Source information>
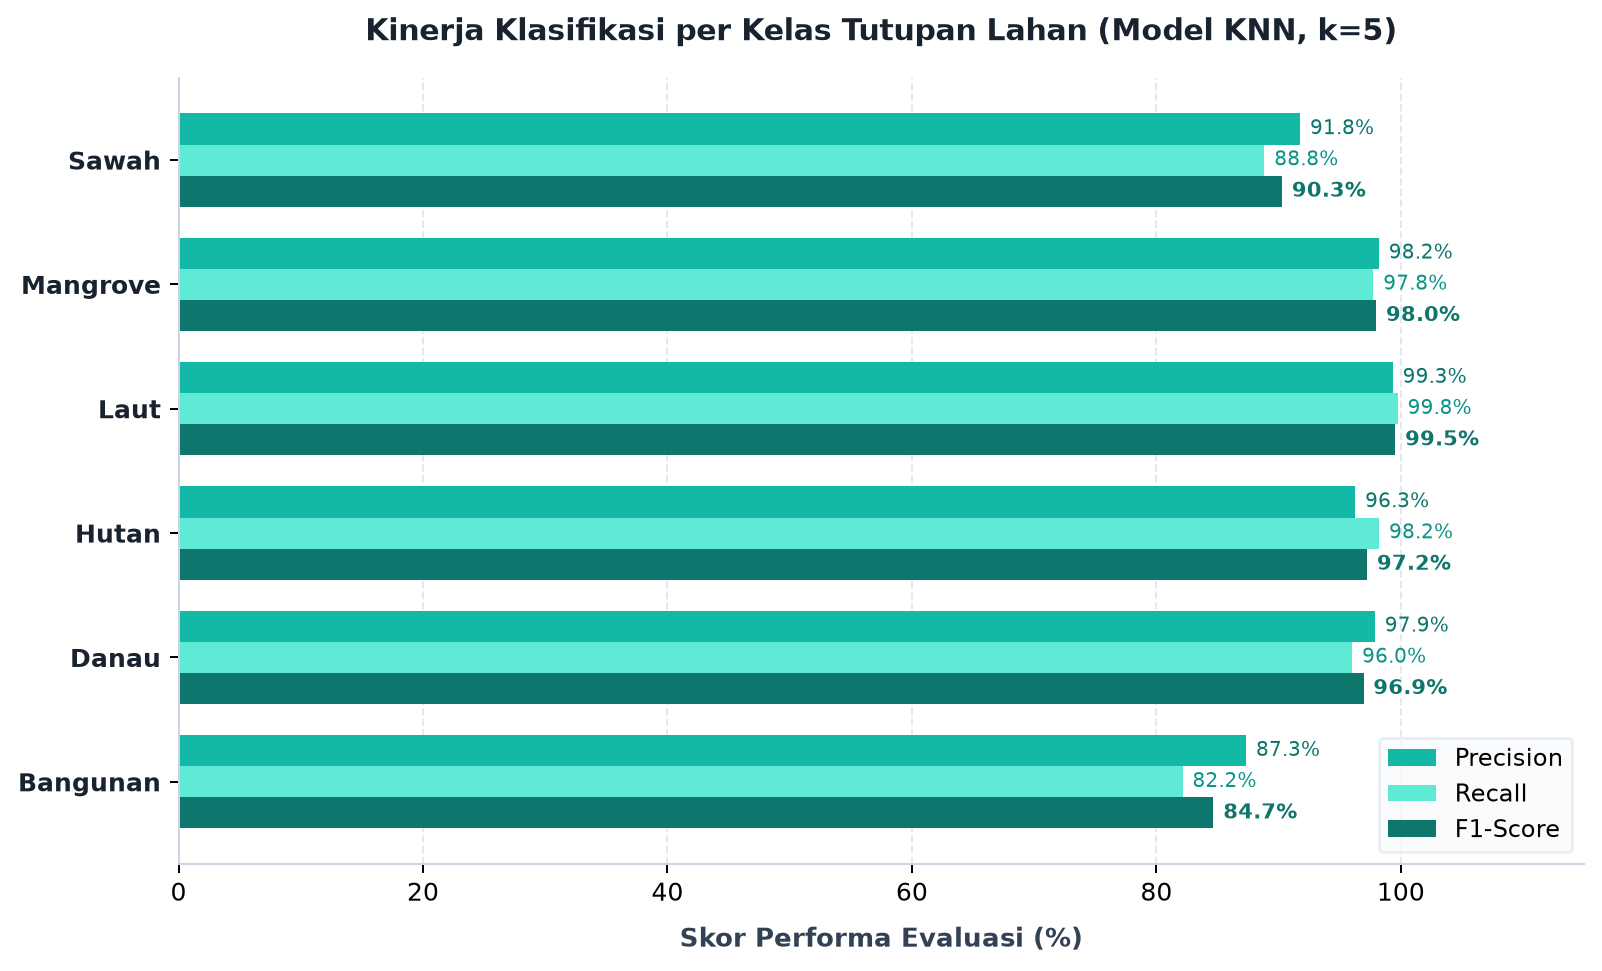
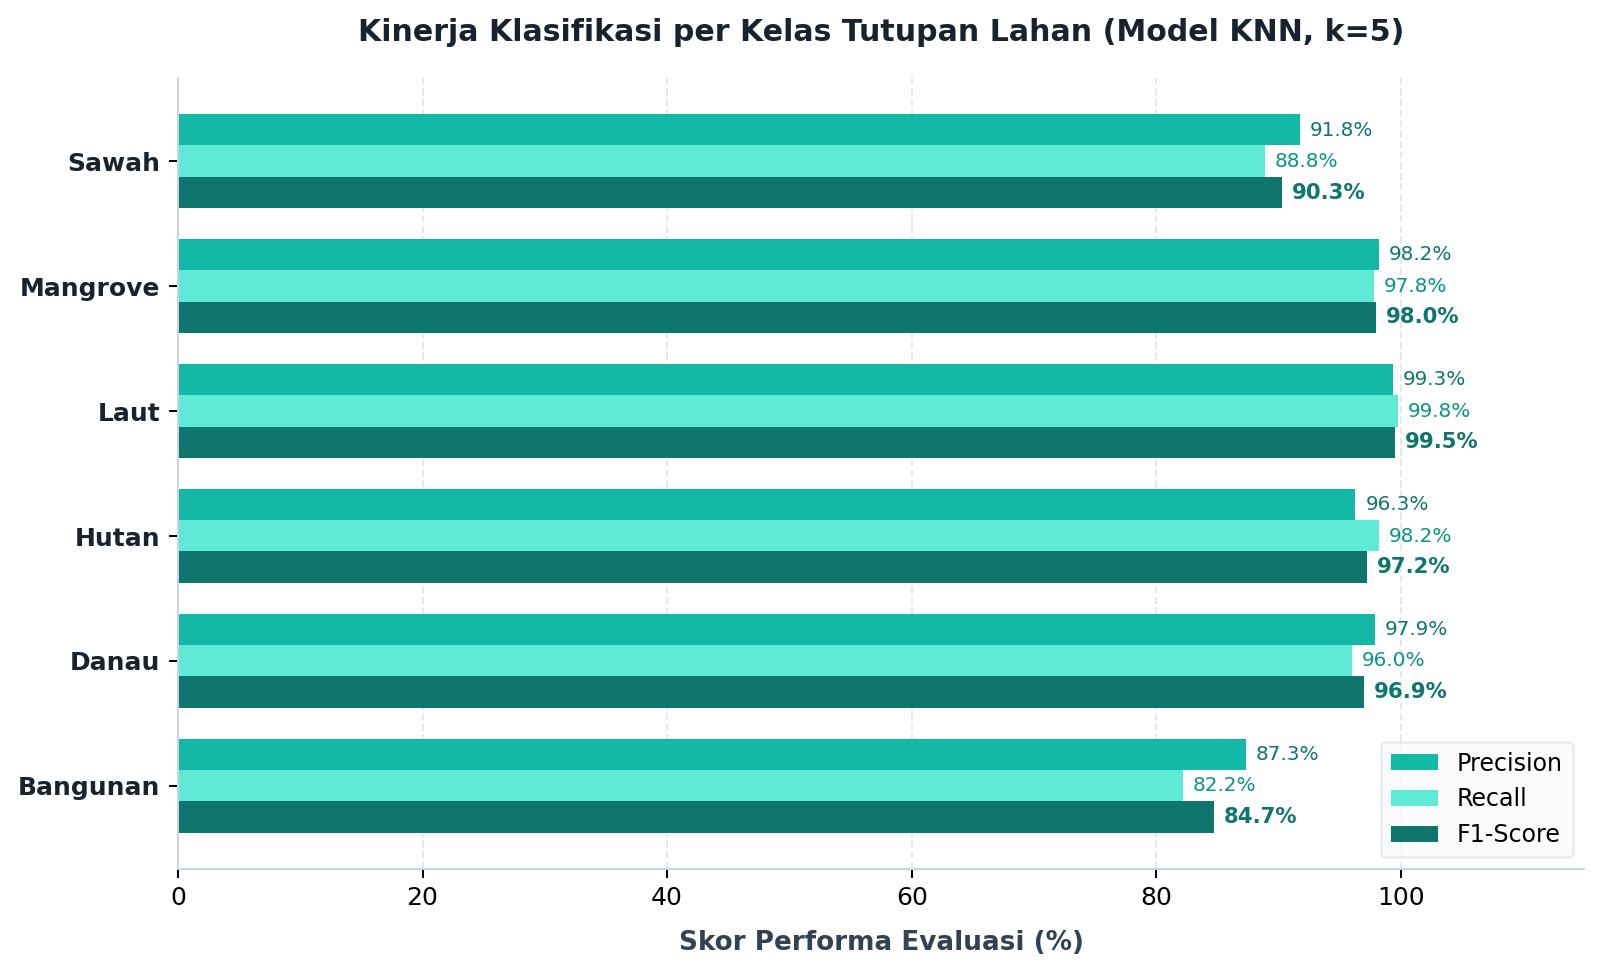
feat: add spatial coordinate merging and custom column filtering for spatial classification predictions in Streamlit app

diff --git a/streamlit_app.py b/streamlit_app.py
@@ -247,6 +247,8 @@ def cari_file(nama_file: str) -> Path | None:
         Path("data/Klasifikasi") / nama_file,
         Path("views/klasifikasi-spasial") / nama_file,
         Path("data/Klasifikasi/hasil_rf") / nama_file,
+        Path("data/Klasifikasi/hasil_rf_piksel") / nama_file,
+        Path("data/Klasifikasi/land") / nama_file,
         Path("hasil_rf") / nama_file,
         Path("_static") / nama_file,
     ]
@@ -391,6 +393,22 @@ st.markdown(f"""
 # Muat Data Evaluasi
 p_pred = cari_file("prediksi_data_uji.csv")
 df_pred = muat_data_csv(str(p_pred)) if p_pred else None
+
+# Gabungkan koordinat centroid (latitude/langitude & longitude) ke df_pred jika belum tersedia
+if df_pred is not None and ("latitude" not in df_pred.columns or "longitude" not in df_pred.columns):
+    p_cen = cari_file("centroid_poligon.csv")
+    if p_cen:
+        df_cen = muat_data_csv(str(p_cen))
+        if df_cen is not None and "poligon_id" in df_cen.columns:
+            lat_col = "lat_centroid" if "lat_centroid" in df_cen.columns else ("lat" if "lat" in df_cen.columns else None)
+            lon_col = "lon_centroid" if "lon_centroid" in df_cen.columns else ("lon" if "lon" in df_cen.columns else None)
+            if lat_col and lon_col:
+                coords = df_cen[["poligon_id", lat_col, lon_col]].drop_duplicates("poligon_id")
+                coords = coords.rename(columns={lat_col: "latitude", lon_col: "longitude"})
+                for col_name in ["latitude", "longitude"]:
+                    if col_name in df_pred.columns:
+                        df_pred = df_pred.drop(columns=[col_name])
+                df_pred = df_pred.merge(coords, on="poligon_id", how="left")
 
 if df_pred is not None:
     n_uji = len(df_pred)
@@ -625,6 +643,10 @@ if df_pred is not None:
         df_tampil = df_tampil[df_tampil["benar"] == True]
     elif status_filter == "Hanya Salah Klasifikasi":
         df_tampil = df_tampil[df_tampil["benar"] == False]
+
+    # Tampilkan kolom poligon_id, latitude, longitude, kelas_asli, dan kelas_prediksi
+    kolom_tampil = [col for col in ["poligon_id", "latitude", "longitude", "kelas_asli", "kelas_prediksi"] if col in df_tampil.columns]
+    df_tampil = df_tampil[kolom_tampil]
 
     st.markdown(
         f"<p style='font-size:0.8rem; color:#475569; margin:0.5rem 0 0.75rem 0;'>"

About this task>
Your task is to gather all lines from the entries above that hold the word "None".

Exercise output>
@@ -247,6 +247,8 @@ def cari_file(nama_file: str) -> Path | None:
 df_pred = muat_data_csv(str(p_pred)) if p_pred else None
+if df_pred is not None and ("latitude" not in df_pred.columns or "longitude" not in df_pred.columns):
+        if df_cen is not None and "poligon_id" in df_cen.columns:
+            lat_col = "lat_centroid" if "lat_centroid" in df_cen.columns else ("lat" if "lat" in df_cen.columns else None)
+            lon_col = "lon_centroid" if "lon_centroid" in df_cen.columns else ("lon" if "lon" in df_cen.columns else None)
 if df_pred is not None:
@@ -625,6 +643,10 @@ if df_pred is not None:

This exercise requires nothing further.